Loop in other docs. Make sure your primary care doc is up on your treatment and receiving documentation from all your healthcare professionals.
Collect notes, records, files in one place. Binders or expandable folders are great places for all the papers you gather during your cancer journey. Have a written or digital document going, with notes, contact information for key people on the team (especially if you need after-hours care for potential side effects), and next treatment steps.
What About Clinical Trials for Cancer Treatment?
Clinical trials are studies to investigate new ways of treating a condition. Thousands of clinical trials for cancer are happening all the time. By participating, you might gain access to newer treatment options that aren’t yet U.S. Food and Drug approved and in use for the general public, if you are eligible.
The National Cancer Institute (NCI) has clinical trials listed at its website; you can also find out about open trials by calling 1-800-4-CANCER (1-800-422-6237).
Frequently Asked QuestionsCancer Treatment
How effective is immunotherapy for cancer?
While immunotherapy isn’t a good treatment for every cancer patient, clinical studies have shown that patients who have this therapy have “durable” results, meaning they continue to experience good outcomes after treatment is finished.
How does radiation kill cancer?
Here’s how it works: radiation damages the DNA of cancerous cells, thwarting their ability to pass their genetic material on to new cancerous cells. It can destroy the DNA directly, or it can create particles called free radicals that act like an army of soldiers that destroy the invading cancer cells.
Is there a natural treatment option for cancer?
You might be surprised to learn that some cancer treatment types do come from nature. Take chemotherapy for example. Three drugs (Vincristine, Vinblastine, and Vinorelbine) derive from plant alkaloids, and are made from the periwinkle plant (catharanthus rosea). Chemo drugs called taxanes (Paclitaxel and Docetaxel) come from the bark of the Pacific Yew tree (taxus). Podophyllotoxins (Etoposide and Tenisopide), another type of chemotherapy, are made from May apple plant. So the natural world is present in perhaps the very chemo drug you’re on.
How does chemotherapy work?
It targets rapidly developing cancer cells (which tend to grow more quickly than normal cells), stopping them from replicating. One big problem with this treatment, however, is that chemotherapy can’t distinguish between cancerous or healthy cells, so it attacks both indiscriminately. Which is why this drug therapy can have so many side effects, from hair loss to nausea.

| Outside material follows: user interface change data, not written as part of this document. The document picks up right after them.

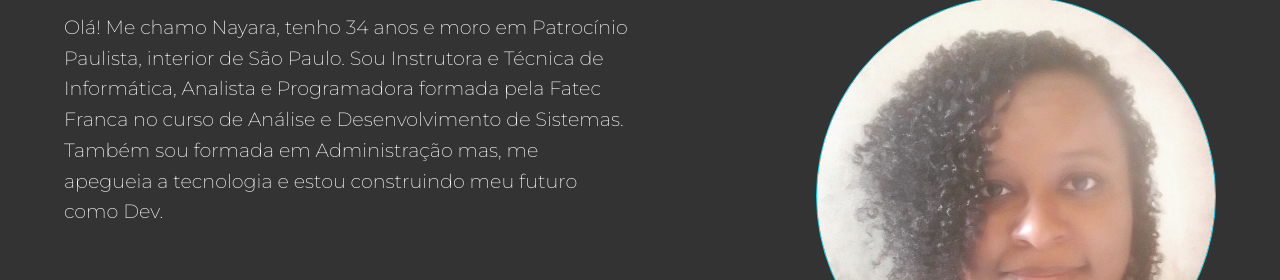
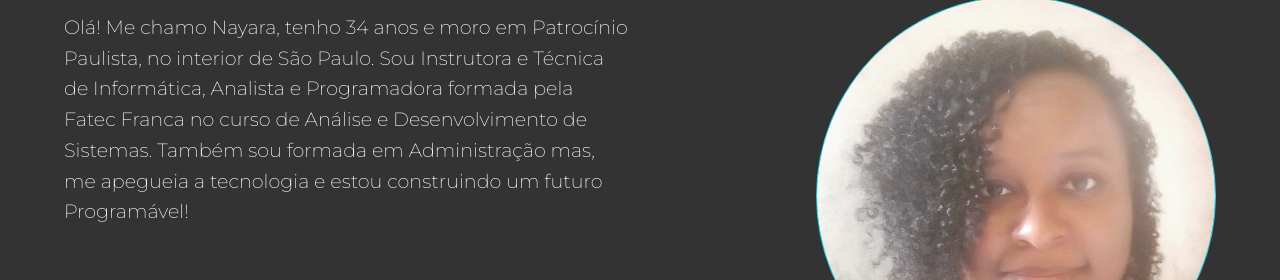
Before and after one commit to Nayara91/PortifolioB, a plain HTML site: page index.html in a window 1280 px wide. Shown: the part 214-494 px from the top of the page. Drawn offline with Linux system fonts and the light colour scheme.

Commit message:
Deixando o texto melhor

```diff
--- a/index.html
+++ b/index.html
@@ -39,11 +39,11 @@
                 <article class="text">
                 <h2>🙋🏾‍♀️Sobre mim</h2> <!--Ícone = Windows + . (ponto)-->
                 <p>
-                    Olá! Me chamo Nayara, tenho 34 anos e moro em Patrocínio Paulista,
+                    Olá! Me chamo Nayara, tenho 34 anos e moro em Patrocínio Paulista, no
                     interior de São Paulo. Sou Instrutora e Técnica de Informática, Analista e Programadora
                     formada pela Fatec Franca no curso de Análise e Desenvolvimento de Sistemas.
                     Também sou formada em Administração mas, me apegueia a tecnologia e
-                    estou construindo meu futuro como Dev.
+                    estou construindo um futuro Programável!
                 </p>
 
                 </article>
```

It’s a balance between receiving enough chemo to kill mutated cancer cells, to stop them from growing, while protecting healthy cells.
Nerve damage caused by chemotherapy is a common problem for cancer patients. One analysis of 31 studies found that almost 70 percent of chemotherapy patients will experience chemotherapy-induced peripheral neuropathy (CIPN) during treatment with abou...